Neonatal Nurse

A premature newborn, an infant who was born with a life-threatening or persistent condition, or an infant who was born before their due date are the focus of a neonatal nurse’s care. They might work in a critical care unit, intensive care unit, neonatal intensive care unit (NICU; pronounced “nick-you”), trauma unit, or some other type of medical facility. The AACN is in charge of the certification process for these registered nurses.

Cardiovascular Nurse

Cardiovascular Nurse Cardiovascular nurses are employed in healthcare facilities such as hospitals, coronary care units (CCUs), and physician practices to provide medical attention to patients who suffer from heart disease. The American Association of Critical-Care Nurses is the organization in charge of certifying nurses who work in the cardiovascular field (AACN).

Gastroenterology Nurse

Nurses who specialize in the field of gastroenterology provide assistance to patients who suffer from gastrointestinal ailments that affect the stomach and digestive tract. They could offer assistance to physicians while they are performing endoscopies and colonoscopies. The American Board of Certification for Gastroenterology Nurses (ABCGN) is the group in charge of certifying nurses who work in gastroenterology.

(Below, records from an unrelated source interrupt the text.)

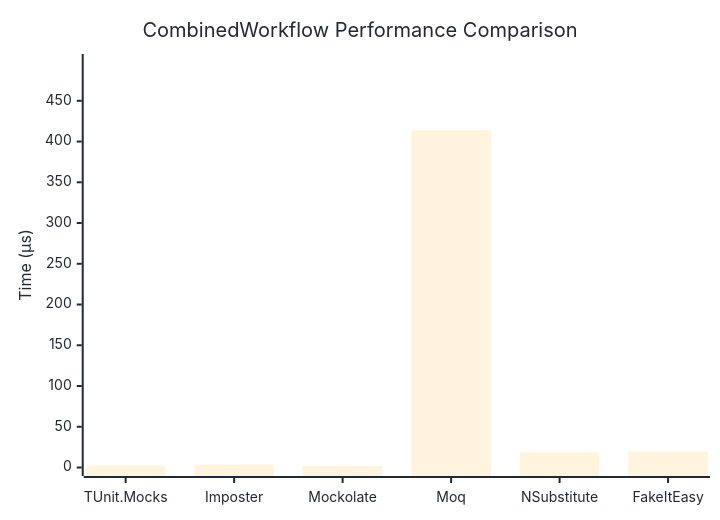
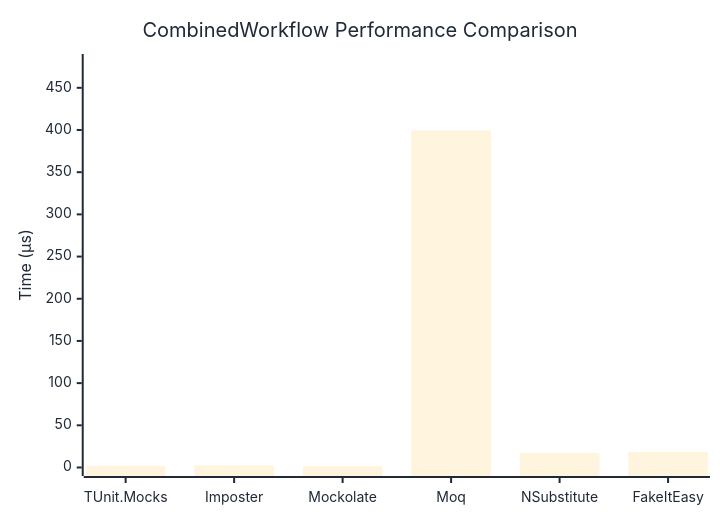
Before and after one commit to thomhurst/TUnit: the diagram in docs/docs/benchmarks/mocks/CombinedWorkflow.md, drawn with Mermaid. The commit also changed other lines of this file and 14 other files, not shown here.

````diff
--- a/docs/docs/benchmarks/mocks/CombinedWorkflow.md
+++ b/docs/docs/benchmarks/mocks/CombinedWorkflow.md
@@ -30,27 +30,27 @@
 ```mermaid
 %%{init: {
   'theme':'base',
   'themeVariables': {
     'primaryColor': '#2563eb',
     'primaryTextColor': '#1f2937',
     'primaryBorderColor': '#1e40af',
     'lineColor': '#6b7280',
     'secondaryColor': '#7c3aed',
     'tertiaryColor': '#dc2626',
     'background': '#ffffff',
     'pie1': '#2563eb',
     'pie2': '#7c3aed',
     'pie3': '#dc2626',
     'pie4': '#f59e0b',
     'pie5': '#10b981',
     'pie6': '#06b6d4',
     'pie7': '#ec4899',
     'pie8': '#6366f1'
   }
 }}%%
 xychart-beta
   title "CombinedWorkflow Performance Comparison"
   x-axis ["TUnit.Mocks", "Imposter", "Mockolate", "Moq", "NSubstitute", "FakeItEasy"]
-  y-axis "Time (μs)" 0 --> 497
-  bar [2.28, 3.473, 1.904, 413.778, 18.558, 19.748]
+  y-axis "Time (μs)" 0 --> 480
+  bar [1.893, 2.568, 1.597, 399.462, 17.112, 18.281]
 ```
````
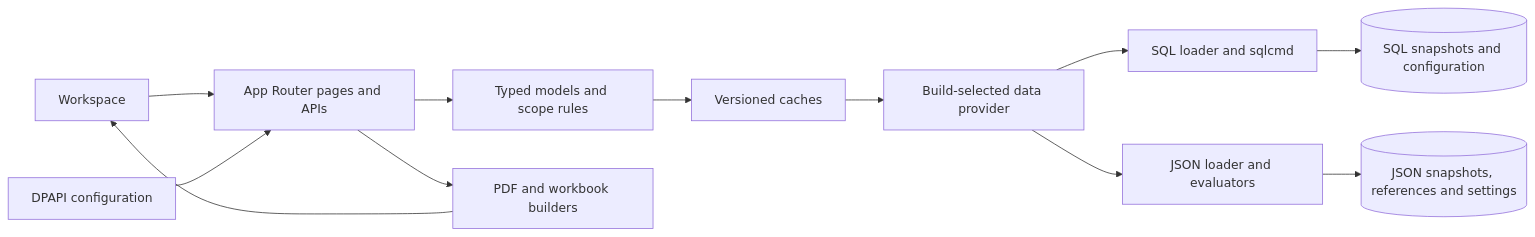
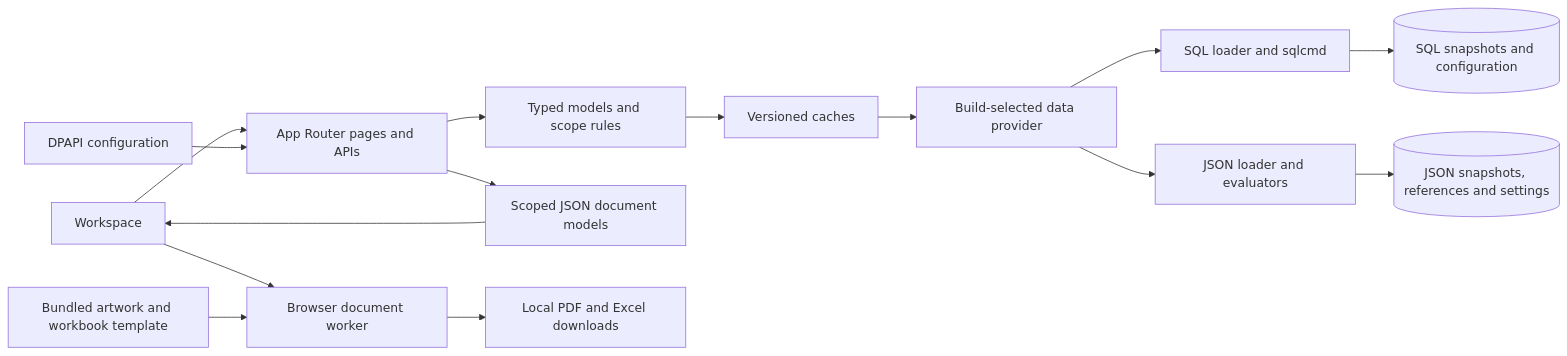
The diagram in docs/architecture.md (TSAATMothership/tsaat_3.0_demo), drawn with Mermaid before and after one commit. The commit also changed other lines of this file and 135 other files, not shown here.

````diff
--- a/docs/architecture.md
+++ b/docs/architecture.md
@@ -33,14 +33,17 @@
 ```mermaid
 flowchart LR
   Browser[Workspace] --> Routes[App Router pages and APIs]
   Routes --> Models[Typed models and scope rules]
   Models --> Cache[Versioned caches]
   Cache --> Loader[Build-selected data provider]
   Loader --> SQLCMD[SQL loader and sqlcmd]
   SQLCMD --> DB[(SQL snapshots and configuration)]
   Loader --> JSON[JSON loader and evaluators]
   JSON --> Files[(JSON snapshots, references and settings)]
-  Routes --> Reports[PDF and workbook builders]
-  Reports --> Browser
+  Routes --> Data[Scoped JSON document models]
+  Data --> Browser
+  Browser --> Worker[Browser document worker]
+  Assets[Bundled artwork and workbook template] --> Worker
+  Worker --> Download[Local PDF and Excel downloads]
   Local[DPAPI configuration] --> Routes
 ```
````
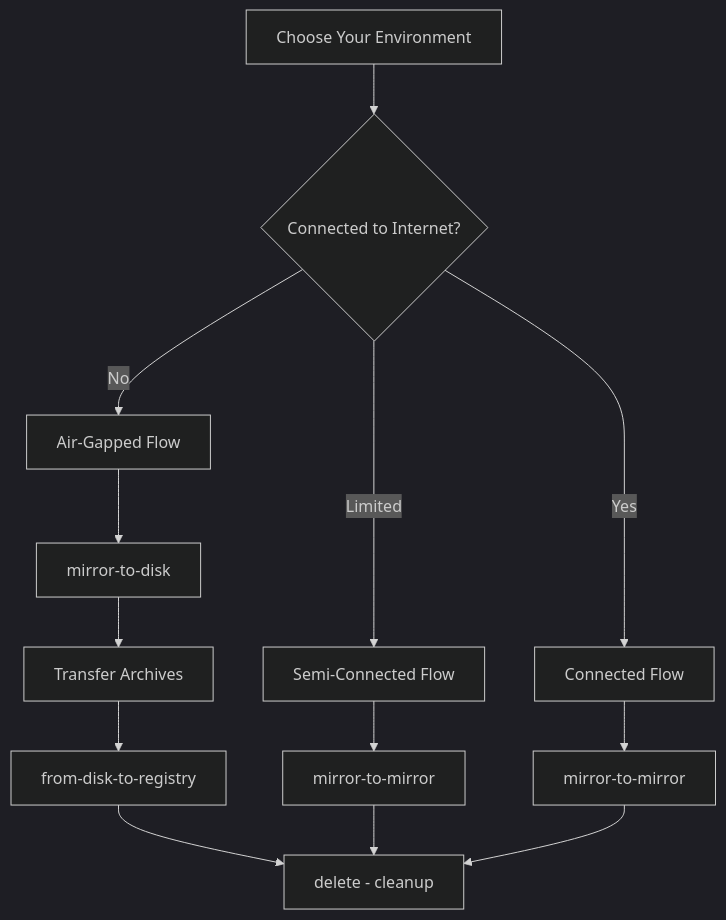
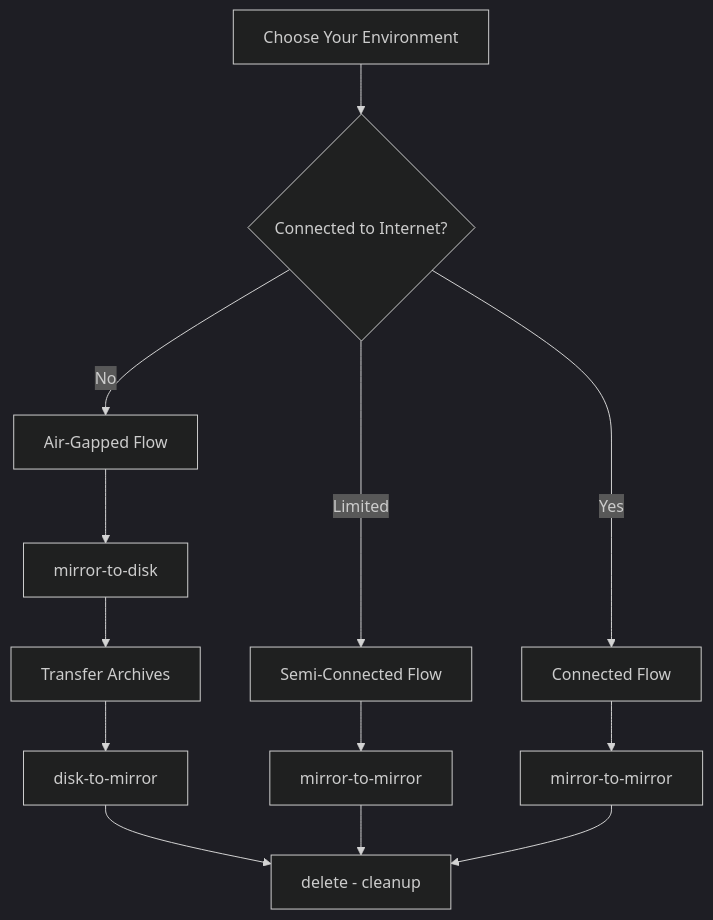
Before and after one commit to RedHatGov/oc-mirror-hackathon: the diagram in docs/flows/README.md, drawn with Mermaid (dark theme). The commit also changed other lines of this file and 11 other files, not shown here.

````diff
--- a/docs/flows/README.md
+++ b/docs/flows/README.md
@@ -31,18 +31,18 @@
 ```mermaid
 flowchart TD
     A[Choose Your Environment] --> B{Connected to Internet?}
     B -->|No| C[Air-Gapped Flow]
     B -->|Limited| D[Semi-Connected Flow]
     B -->|Yes| E[Connected Flow]
     
     C --> F[mirror-to-disk]
     F --> G[Transfer Archives]
-    G --> H[from-disk-to-registry]
+    G --> H[disk-to-mirror]
     
     D --> I[mirror-to-mirror]
     E --> J[mirror-to-mirror]
     
     H --> K[delete - cleanup]
     I --> K
     J --> K
 ```
````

Complete a nursing education program that has been granted accreditation. You will need to have either a nursing certificate earned from an RN school that is approved, an associate’s degree in nursing, or a bachelor’s degree in nursing in order to become a nurse.

To become a registered nurse in the United States, one must first take and pass the National Council Licensure Examination (NCLEX-RN).

You need to get a license to practice in the state where you want to work. The requirements are different in each state. Find out more about the specific standards that each state has for RN licensing.


The responsibilities of a registered nurse (RN) might change significantly based on where they work, how long they’ve been a nurse, and the field of nursing in which they specialize. Most of the time, registered nurses have both clinical and administrative responsibilities.


Performing condition assessments on patients and checking their vital signs

Engaging in consultation and cooperation with several other healthcare providers

Participating in the formulation of care plans for patients and performing such functions

Providing patients with the medications and treatments that have been prescribed to them by physicians and other healthcare professionals is a priority.

Providing instruction to both patients and the relatives of those patients

The Registered Nurse is responsible for a number of administrative tasks.

The responsibility of directing and supervising other healthcare professionals, such as licensed practical nurses, certified nursing assistants, and medical assistants,

Controlling and keeping an eye on the apparatus used in medicine

Putting patients through diagnostic testing and reviewing their results

Keeping a record of a patient’s medical history and symptoms


Registered nurses can be found working in medical offices, nursing homes, assisted living facilities, long-term care facilities, hospitals, clinics, as well as in the public sector and educational institutions. The Bureau of Labor Statistics (BLS) did a study on registered nurses and found that most of them work in hospitals.


Location, level of education, the kind of employer one works for, the amount of experience and a variety of other factors all influence salaries. A registered nurse in the United States can anticipate a pay check of approximately $6,900 per month on average. In conclusion, the average registered nurse in the United States earns an average yearly pay of $82,750, which is much more than the average annual salary for all jobs in the country.


The average annual pay of a nurse in the United States of America is higher than the national average salary for all jobs, and this is only one of the many benefits that nurses in the United States of America receive. If becoming a registered nurse in the United States is something you’re really considering, you should read this article.